“We all know how to make puzzles, and we look to images of the box for their construction,” he said. “Life, however, presents no absolute or clear image – we are not certain where we came from, why we are here, or perhaps if there is God or something sacred in the world as we know it. All of us, as we are born into certain traditions and places, inherit parts of those puzzle pieces, and we can assemble them meaningfully. Looking beyond the horizons of our own traditions and background, however, there is not a complete image for how to integrate our views with contrasting views of those about us. “
As our world grows increasingly interdependent, these commonalities matter more now than ever.
“We live in a pluralist world, where we encounter people from various traditions and perspectives all the time,” Rowell said. “It is essential that we have a way of thinking that there are values we can hold in common, and that because someone is from a different tradition or viewpoint than we have, this does not make them our enemy. This may simply mean that they are trying to understand the puzzle of life, the essential and cosmic questions of philosophy and of religion, differently.”
Rowell’s interests lie at the cross-section of religion, politics and morality.
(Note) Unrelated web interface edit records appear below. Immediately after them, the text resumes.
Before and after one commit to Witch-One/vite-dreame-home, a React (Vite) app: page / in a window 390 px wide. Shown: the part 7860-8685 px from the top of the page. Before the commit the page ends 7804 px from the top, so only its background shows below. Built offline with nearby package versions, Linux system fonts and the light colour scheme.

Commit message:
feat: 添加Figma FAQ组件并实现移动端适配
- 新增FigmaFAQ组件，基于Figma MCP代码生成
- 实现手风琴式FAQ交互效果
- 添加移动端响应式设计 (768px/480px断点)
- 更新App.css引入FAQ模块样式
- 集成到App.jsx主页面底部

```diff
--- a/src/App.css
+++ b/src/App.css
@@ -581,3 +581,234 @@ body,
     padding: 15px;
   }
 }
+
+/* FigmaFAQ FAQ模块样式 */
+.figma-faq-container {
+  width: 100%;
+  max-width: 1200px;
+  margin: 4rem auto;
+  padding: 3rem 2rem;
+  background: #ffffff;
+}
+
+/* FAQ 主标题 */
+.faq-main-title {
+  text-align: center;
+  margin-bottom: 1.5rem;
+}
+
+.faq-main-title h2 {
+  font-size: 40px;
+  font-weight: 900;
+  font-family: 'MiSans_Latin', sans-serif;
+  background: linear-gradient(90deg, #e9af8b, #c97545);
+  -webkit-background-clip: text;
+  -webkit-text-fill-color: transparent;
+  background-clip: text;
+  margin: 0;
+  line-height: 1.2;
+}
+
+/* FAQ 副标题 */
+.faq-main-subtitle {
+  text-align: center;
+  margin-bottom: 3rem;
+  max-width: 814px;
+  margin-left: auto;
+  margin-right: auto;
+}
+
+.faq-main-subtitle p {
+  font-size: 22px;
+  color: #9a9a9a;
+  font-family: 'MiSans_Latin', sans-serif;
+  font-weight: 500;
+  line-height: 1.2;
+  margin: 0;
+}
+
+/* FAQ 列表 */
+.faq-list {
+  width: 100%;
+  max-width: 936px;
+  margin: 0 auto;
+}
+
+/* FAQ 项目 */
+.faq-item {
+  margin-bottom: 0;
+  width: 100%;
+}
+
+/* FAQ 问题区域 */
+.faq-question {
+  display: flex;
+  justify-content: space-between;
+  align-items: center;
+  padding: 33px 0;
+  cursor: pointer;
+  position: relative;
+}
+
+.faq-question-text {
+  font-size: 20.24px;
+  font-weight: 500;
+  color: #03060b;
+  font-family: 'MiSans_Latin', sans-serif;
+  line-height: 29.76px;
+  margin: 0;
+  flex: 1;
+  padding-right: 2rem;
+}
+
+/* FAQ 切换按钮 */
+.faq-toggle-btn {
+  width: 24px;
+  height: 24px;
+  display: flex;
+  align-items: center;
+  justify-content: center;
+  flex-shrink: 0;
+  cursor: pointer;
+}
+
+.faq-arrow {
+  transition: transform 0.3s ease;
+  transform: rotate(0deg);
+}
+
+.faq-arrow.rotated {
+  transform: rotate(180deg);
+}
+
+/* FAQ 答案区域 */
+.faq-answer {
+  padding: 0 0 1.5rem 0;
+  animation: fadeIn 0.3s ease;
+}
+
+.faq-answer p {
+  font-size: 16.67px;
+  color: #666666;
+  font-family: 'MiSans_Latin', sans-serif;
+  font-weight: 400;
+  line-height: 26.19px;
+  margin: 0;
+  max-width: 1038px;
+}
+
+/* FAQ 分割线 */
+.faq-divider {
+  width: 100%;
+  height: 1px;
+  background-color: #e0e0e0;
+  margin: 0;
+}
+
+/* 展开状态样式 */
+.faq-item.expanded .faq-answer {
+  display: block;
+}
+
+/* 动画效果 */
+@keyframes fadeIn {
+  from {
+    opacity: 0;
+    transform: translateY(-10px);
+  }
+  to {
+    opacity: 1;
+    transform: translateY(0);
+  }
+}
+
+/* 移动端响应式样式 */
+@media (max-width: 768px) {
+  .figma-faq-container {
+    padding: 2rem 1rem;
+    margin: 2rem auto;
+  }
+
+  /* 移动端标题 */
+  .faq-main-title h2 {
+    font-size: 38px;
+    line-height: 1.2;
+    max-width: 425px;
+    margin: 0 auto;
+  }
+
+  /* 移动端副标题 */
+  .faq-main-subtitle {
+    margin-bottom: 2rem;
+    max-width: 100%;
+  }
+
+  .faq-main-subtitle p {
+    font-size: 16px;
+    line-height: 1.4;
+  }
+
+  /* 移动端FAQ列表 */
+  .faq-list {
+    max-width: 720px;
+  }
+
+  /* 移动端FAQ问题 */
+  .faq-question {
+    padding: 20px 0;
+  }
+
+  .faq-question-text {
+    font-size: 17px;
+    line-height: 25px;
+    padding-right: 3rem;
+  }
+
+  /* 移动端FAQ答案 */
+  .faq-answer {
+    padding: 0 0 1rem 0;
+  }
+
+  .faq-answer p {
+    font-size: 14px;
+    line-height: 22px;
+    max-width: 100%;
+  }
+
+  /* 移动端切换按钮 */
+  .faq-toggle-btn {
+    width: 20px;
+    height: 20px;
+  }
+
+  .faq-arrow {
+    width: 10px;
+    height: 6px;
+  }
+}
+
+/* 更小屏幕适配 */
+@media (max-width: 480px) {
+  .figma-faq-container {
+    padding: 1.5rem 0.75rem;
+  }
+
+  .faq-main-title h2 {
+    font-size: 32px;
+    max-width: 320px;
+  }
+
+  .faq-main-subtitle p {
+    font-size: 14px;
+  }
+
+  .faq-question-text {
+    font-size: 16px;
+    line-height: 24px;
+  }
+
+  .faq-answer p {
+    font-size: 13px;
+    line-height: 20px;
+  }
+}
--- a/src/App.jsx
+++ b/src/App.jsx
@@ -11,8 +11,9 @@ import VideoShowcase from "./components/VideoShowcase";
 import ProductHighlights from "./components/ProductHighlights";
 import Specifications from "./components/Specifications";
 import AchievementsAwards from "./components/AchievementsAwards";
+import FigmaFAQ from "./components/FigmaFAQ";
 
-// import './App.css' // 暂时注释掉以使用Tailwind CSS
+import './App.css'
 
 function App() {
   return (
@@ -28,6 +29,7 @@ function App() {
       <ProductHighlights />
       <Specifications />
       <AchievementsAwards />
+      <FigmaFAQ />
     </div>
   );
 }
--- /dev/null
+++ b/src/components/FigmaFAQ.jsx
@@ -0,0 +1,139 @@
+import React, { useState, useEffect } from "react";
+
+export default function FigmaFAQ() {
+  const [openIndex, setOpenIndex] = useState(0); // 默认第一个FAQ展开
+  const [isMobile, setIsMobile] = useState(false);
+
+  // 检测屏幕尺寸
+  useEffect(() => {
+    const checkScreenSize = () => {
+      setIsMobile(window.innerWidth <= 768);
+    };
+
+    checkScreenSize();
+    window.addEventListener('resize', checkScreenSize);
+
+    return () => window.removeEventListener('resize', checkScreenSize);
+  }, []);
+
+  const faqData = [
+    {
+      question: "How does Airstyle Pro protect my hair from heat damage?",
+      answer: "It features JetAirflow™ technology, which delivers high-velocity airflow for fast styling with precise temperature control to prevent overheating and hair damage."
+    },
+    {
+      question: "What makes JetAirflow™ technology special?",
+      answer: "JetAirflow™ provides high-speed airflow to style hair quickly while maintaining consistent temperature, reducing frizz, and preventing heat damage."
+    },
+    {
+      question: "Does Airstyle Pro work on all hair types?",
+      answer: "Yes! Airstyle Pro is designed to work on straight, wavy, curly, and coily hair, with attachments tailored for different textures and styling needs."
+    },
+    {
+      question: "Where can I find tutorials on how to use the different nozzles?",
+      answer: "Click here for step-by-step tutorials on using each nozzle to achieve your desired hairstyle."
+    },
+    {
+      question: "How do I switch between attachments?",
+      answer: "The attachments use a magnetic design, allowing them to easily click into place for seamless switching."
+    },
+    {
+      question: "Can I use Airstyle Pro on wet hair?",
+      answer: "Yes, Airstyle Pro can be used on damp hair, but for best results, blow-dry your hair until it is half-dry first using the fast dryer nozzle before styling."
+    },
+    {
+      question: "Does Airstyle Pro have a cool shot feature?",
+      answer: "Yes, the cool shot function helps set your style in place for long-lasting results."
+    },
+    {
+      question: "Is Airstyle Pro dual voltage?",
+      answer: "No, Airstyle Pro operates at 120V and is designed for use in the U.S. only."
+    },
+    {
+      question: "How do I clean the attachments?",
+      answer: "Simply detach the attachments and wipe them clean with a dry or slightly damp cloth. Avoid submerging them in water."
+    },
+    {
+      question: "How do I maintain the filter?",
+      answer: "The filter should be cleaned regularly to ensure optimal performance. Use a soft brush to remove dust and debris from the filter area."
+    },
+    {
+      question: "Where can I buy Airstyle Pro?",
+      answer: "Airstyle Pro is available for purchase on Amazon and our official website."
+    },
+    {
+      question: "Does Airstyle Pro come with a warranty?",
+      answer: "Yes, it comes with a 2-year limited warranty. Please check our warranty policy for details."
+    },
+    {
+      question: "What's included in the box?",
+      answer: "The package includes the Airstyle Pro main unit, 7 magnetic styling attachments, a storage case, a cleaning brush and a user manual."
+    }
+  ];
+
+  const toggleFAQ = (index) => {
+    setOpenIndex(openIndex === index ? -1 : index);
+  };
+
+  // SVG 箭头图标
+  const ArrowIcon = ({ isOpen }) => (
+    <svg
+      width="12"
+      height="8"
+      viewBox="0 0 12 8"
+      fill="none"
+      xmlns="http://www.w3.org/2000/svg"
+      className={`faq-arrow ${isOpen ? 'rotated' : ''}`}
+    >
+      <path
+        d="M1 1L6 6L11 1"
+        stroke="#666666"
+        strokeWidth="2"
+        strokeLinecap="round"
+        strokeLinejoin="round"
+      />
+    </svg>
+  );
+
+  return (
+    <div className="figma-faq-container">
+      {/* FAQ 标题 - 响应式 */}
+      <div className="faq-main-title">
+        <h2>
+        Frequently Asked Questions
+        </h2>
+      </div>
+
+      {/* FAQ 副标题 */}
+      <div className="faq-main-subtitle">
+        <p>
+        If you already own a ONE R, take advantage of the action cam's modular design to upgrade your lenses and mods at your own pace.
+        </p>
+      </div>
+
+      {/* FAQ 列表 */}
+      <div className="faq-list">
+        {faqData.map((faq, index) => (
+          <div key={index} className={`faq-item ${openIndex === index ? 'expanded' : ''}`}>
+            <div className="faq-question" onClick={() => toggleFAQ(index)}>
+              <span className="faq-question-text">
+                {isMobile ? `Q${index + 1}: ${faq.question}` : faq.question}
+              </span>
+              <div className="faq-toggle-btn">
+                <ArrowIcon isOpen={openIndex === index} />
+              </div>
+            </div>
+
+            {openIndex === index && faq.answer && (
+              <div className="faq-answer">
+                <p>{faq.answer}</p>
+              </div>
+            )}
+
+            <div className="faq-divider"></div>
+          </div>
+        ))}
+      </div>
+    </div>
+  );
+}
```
At Flagler, he teaches courses such as World Religions; Star Wars, Tolkien and Religion; Gandhi and Bin Laden; Buddhism and Asia; and Hinduism and India. He is also author of “Gandhi and Bin Laden: Religion at the Extremes.”
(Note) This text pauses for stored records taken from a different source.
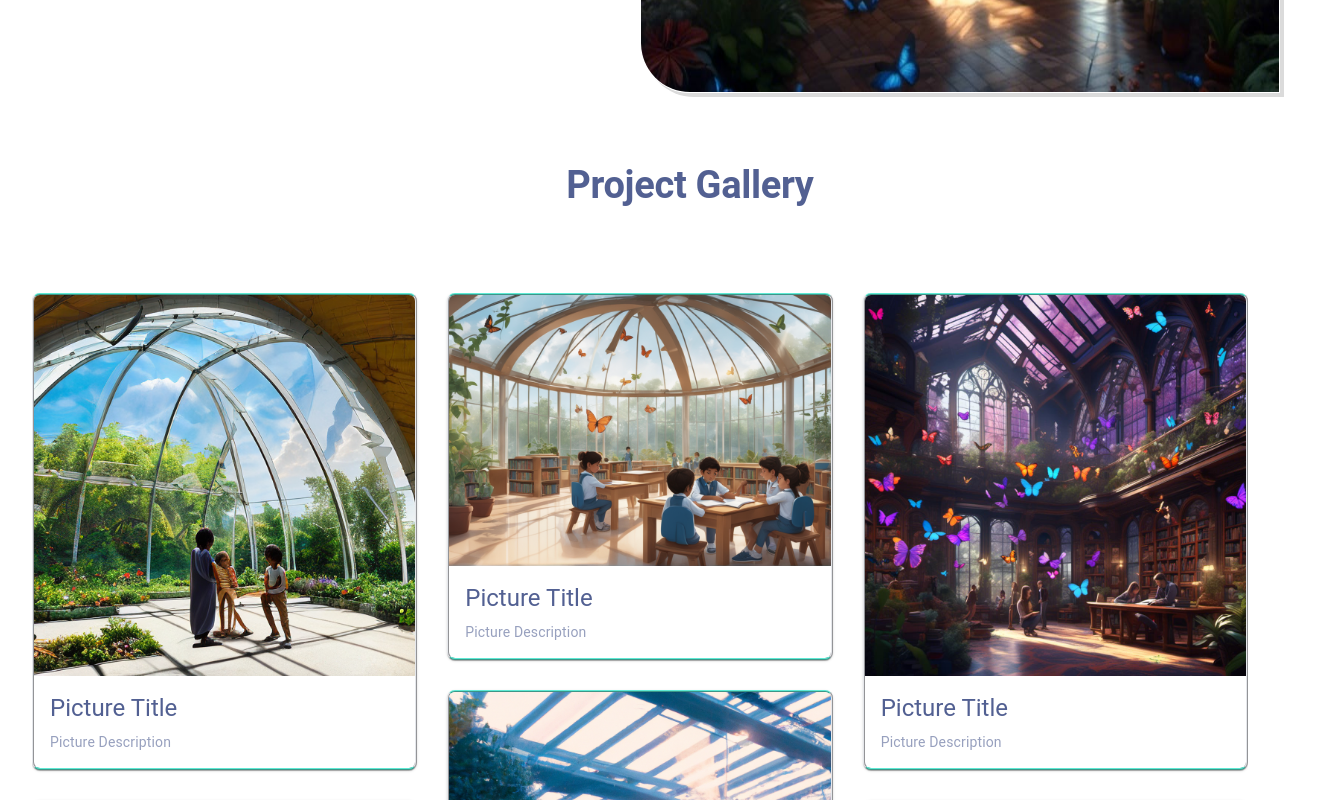
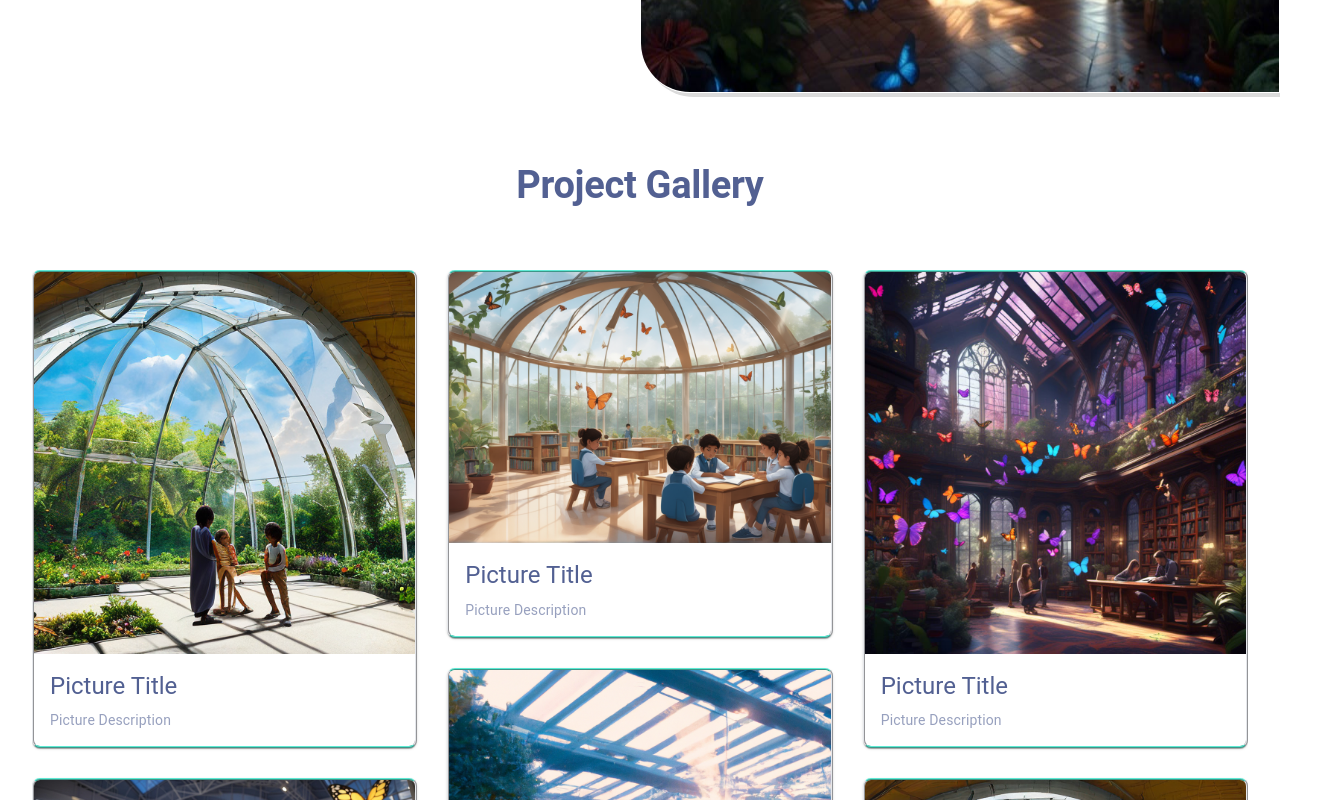
Before and after one commit to e-shami/butterfly-effect-universe, a Next.js app: page / in a window 1280 px wide. Shown: the part 1860-2660 px from the top of the page, 1330 px wide, since content can reach past the window. Built offline with nearby package versions, Linux system fonts and the light colour scheme.

Commit message:
some minor changes in gallery

```diff
--- a/components/gallery.tsx
+++ b/components/gallery.tsx
@@ -156,14 +156,10 @@ const Gallery = () => {
           alignItems: "start",
           alignContent: "start",
           paddingX: "50px",
-
-          "@media (max-width: 600px)": {
-            height: "fit-content",
-          },
+          height: "fit-content",
 
           "@media (min-width:1024px)": {
-            marginY: "10rem",
-            height: "fit-content",
+            marginTop: "10rem",
           },
         }}
       >
@@ -181,7 +177,6 @@ const Gallery = () => {
             padding: "30px",
             flexDirection: "column",
             width: "100%",
-            position: "absolute",
 
             "@media (max-width: 600px)": {
               fontSize: 28,
```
It is no surprise that his new book explores the connections between diverse worldviews. He hopes readers will learn from his book a similar message he discovered in his research – one of universalism. It is a theme he has admired since his days in graduate school, and one anchored in the philosophy of Mohandas Gandhi.
“All too often we pride ourselves too much in our own viewpoint, religious or otherwise, and claim a monopoly on truth,” he said. “The deeper truth is (as I think Gandhi understood it) is that none of us have a monopoly on truth, and all of us have quite a lot we can learn from other religions, or other perspectives. What we must do is realize we do not know it all, and take other viewpoints very seriously.”
Rowell’s book, “Making Sense of the Sacred,” published by Augsburg Fortress Publishers, can be purchased from May 18 at https://muse.jhu.edu/book/82211. For more, visit Rowell’s website at www.meaningofreligion.com and his YouTube channel.Tagged As